SR: Can you tell us about something you particularly admire in your friend’s approach to writing?
Karen: I hugely admire Susanna’s ability to plot historical crime, whether it’s in a long novel or novella. It seems effortless, though I know it isn’t. She can judge exactly how many murder suspects, clues and twists there needs to be in different lengths of stories and that’s something I tried to learn from her when I began to write the MM novellas. She also has the skill to make the reader feel they know the characters in depth as living people, regardless of whether she has an entire novel to develop them in or just a novella.
Susanna: Karen’s research into her era is meticulous, and she knows far more about some aspects of life in medieval times than I do, particularly about women and fringe religions. My research tends to be manuscript-based, and as most scribes were monks, I tend to have their view of events, but Karen’s research is much more wide-ranging. As I have male protagonists, the Latin sources are usually fine, but I’ve learned a lot about 14th century attitudes to women from Karen, which has helped me greatly with my stories.
SR: Writing seems to be central to your friendship. Do you ever see each other in other contexts?
Karen: We share a love of rescue chickens. I used to keep them and Susanna does now, so we’ve exchanged tips such as coaxing them into a hen-house at night with tinned sweet corn and we’ve sympathised with each other when we’ve lost birds we adore. Hens, especially those who suddenly experience freedom after a life in a cage, radiate such joy. It’s contagious.
Susanna: I would certainly ask Karen for help if I was stuck with some aspect of my research, but I also confide in her as you do with any friend. We talk about our families, our work, our publishers, our likes and dislikes – just like any two people with a lot in common and a respect for each other’s opinions. Karen helped my husband and me a lot with advice and moral support when we got our beloved chickens – having birds as pets isn’t always easy, and Karen is always sympathetic and understanding when things go wrong. And she listens so patiently when I blather on about their antics, and is always ready with a smile!

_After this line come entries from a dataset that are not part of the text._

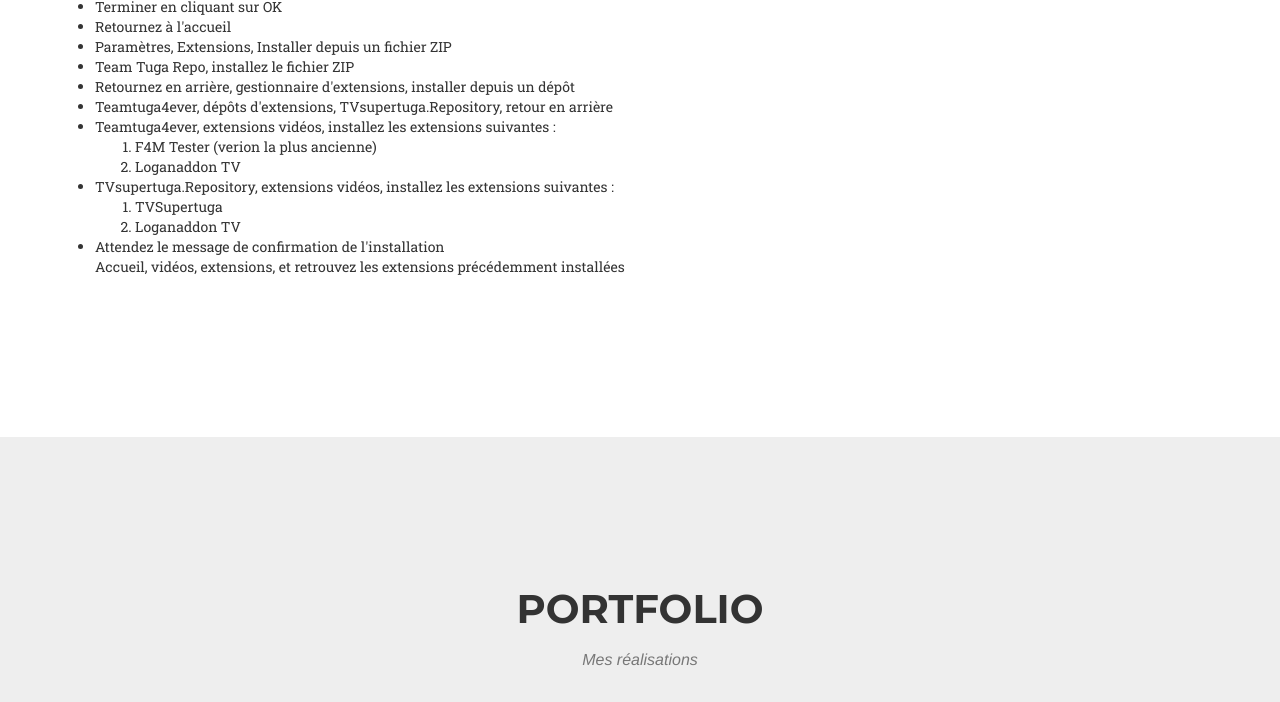
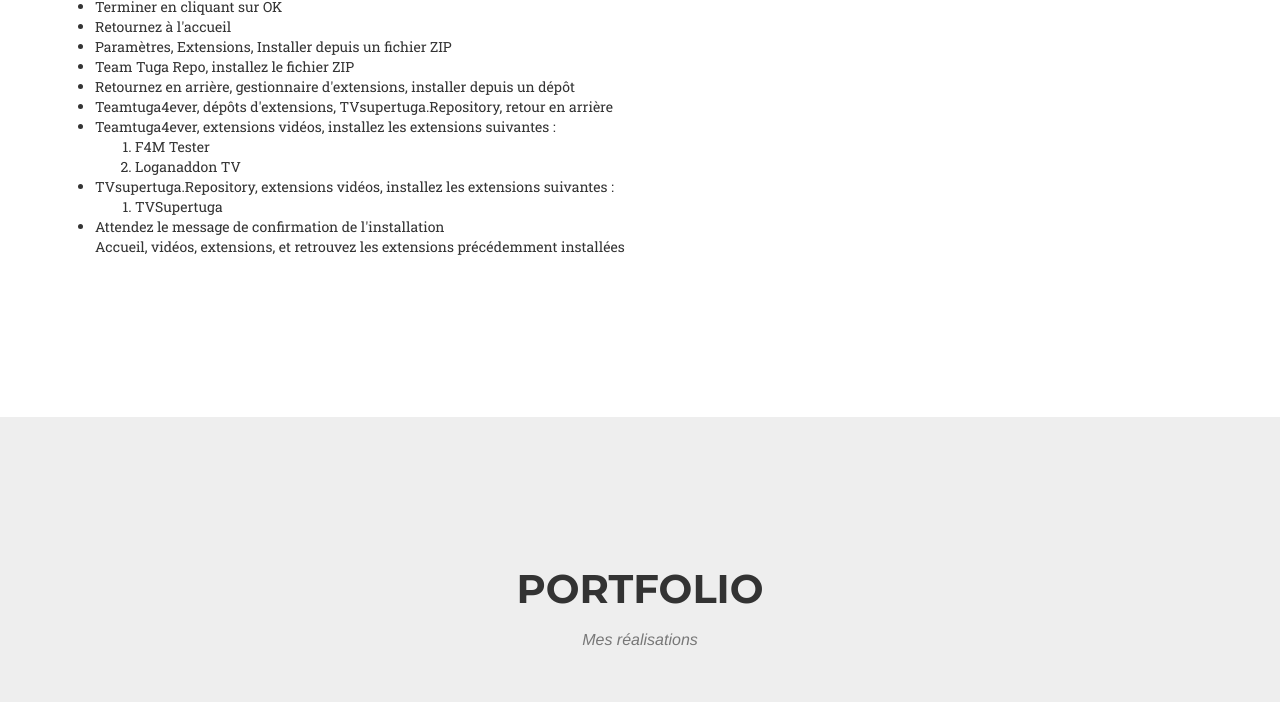
Before and after one commit to ObryanVerheyde/osmc-tutorial, a website: page index.html in a window 1280 px wide. Shown: the part 4957-5659 px from the top of the page. Drawn offline with nearby package versions, Linux system fonts and the light colour scheme; a web font is replaced by a local one.

Commit message:
F4M Tester change link

```diff
--- a/index.html
+++ b/index.html
@@ -549,7 +549,7 @@
                           Teamtuga4ever, extensions vidéos, installez les extensions suivantes :
                           <ol>
                             <li>
-                              F4M Tester (verion la plus ancienne)
+                              F4M Tester
                             </li>
                             <li>
                               Loganaddon TV
@@ -561,9 +561,6 @@
                           <ol>
                             <li>
                               TVSupertuga
-                            </li>
-                            <li>
-                              Loganaddon TV
                             </li>
                           </ol>
                         </li>
```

SR: We set up Something Rhymed because we’d noticed that literary bonds between famous female authors are generally less well-known than the great male writing friendships. Do you have any thoughts on why this might be?

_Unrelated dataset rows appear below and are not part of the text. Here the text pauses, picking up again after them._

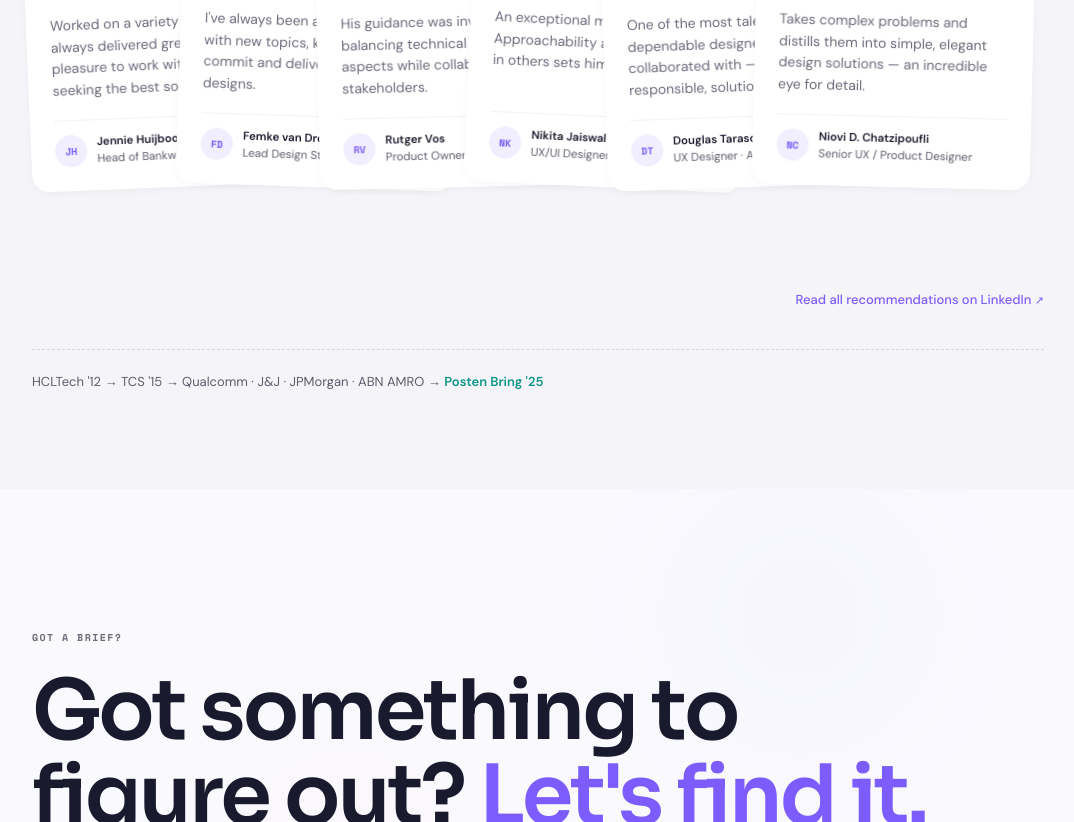
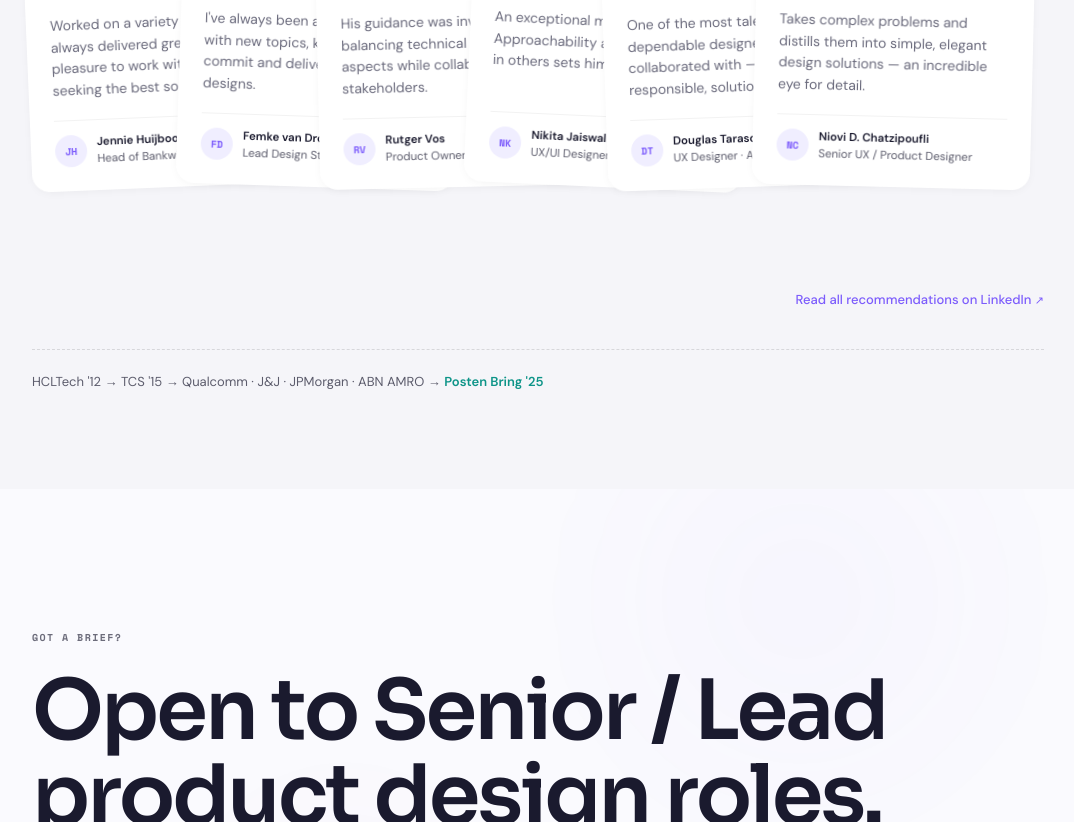
Before and after one commit to ykshettydesign/YKShetty-portfolio, a React (Vite) app: page / in a window 1280 px wide. Shown: the part 11178-12000 px from the top of the page, without its empty margins (102-1176 px from the left). Built offline with nearby package versions, Linux system fonts and the light colour scheme.

Commit message:
Update content.js

```diff
--- a/src/data/content.js
+++ b/src/data/content.js
@@ -326,8 +326,8 @@
 
 /* ── Footer / contact ── */
 export const contact = {
-  heading: 'Got something to figure out?',
-  headingAccent: "Let's find it.",
+  heading: 'Open to Senior / Lead product design roles.',
+  headingAccent: "Let's talk.",
   links: [
     { label: CONTACT_EMAIL, href: `mailto:${CONTACT_EMAIL}`, variant: 'primary' },
     { label: 'LinkedIn ↗', href: 'https://www.linkedin.com/in/ykshetty/', external: true },
```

Karen: If women begin a professional literary friendship, in most cases it seems to rapidly become a personal friendship. In the past, male to male friendships appeared to be more task-based and operate in public through work, sports or hobbies. So, I wonder if the reason female friendships are less well-known is because the famous female authors themselves talked and wrote publically much less often about their friendships than men did, perhaps regarding these friendships as private, if what they discussed was more deeply personal.
Susanna: The first thought that springs into my mind is that there have been more ‘famed’ male writers than female, historically speaking, which means it isn’t really a fair comparison. Give us a few years …
Karen: I’ve noticed in the email writing circles that I belong to that many of the male authors join in discussions when it’s about writing/publishing/promotion, whereas female authors also talk about family life and problems in these groups. The women often temporarily cut the men out of the group email address list when the discussion turns deeply personal or is about emotional issues. Are male authors doing the same and cutting female authors out of group emails when discussing certain topics? I’d love to know!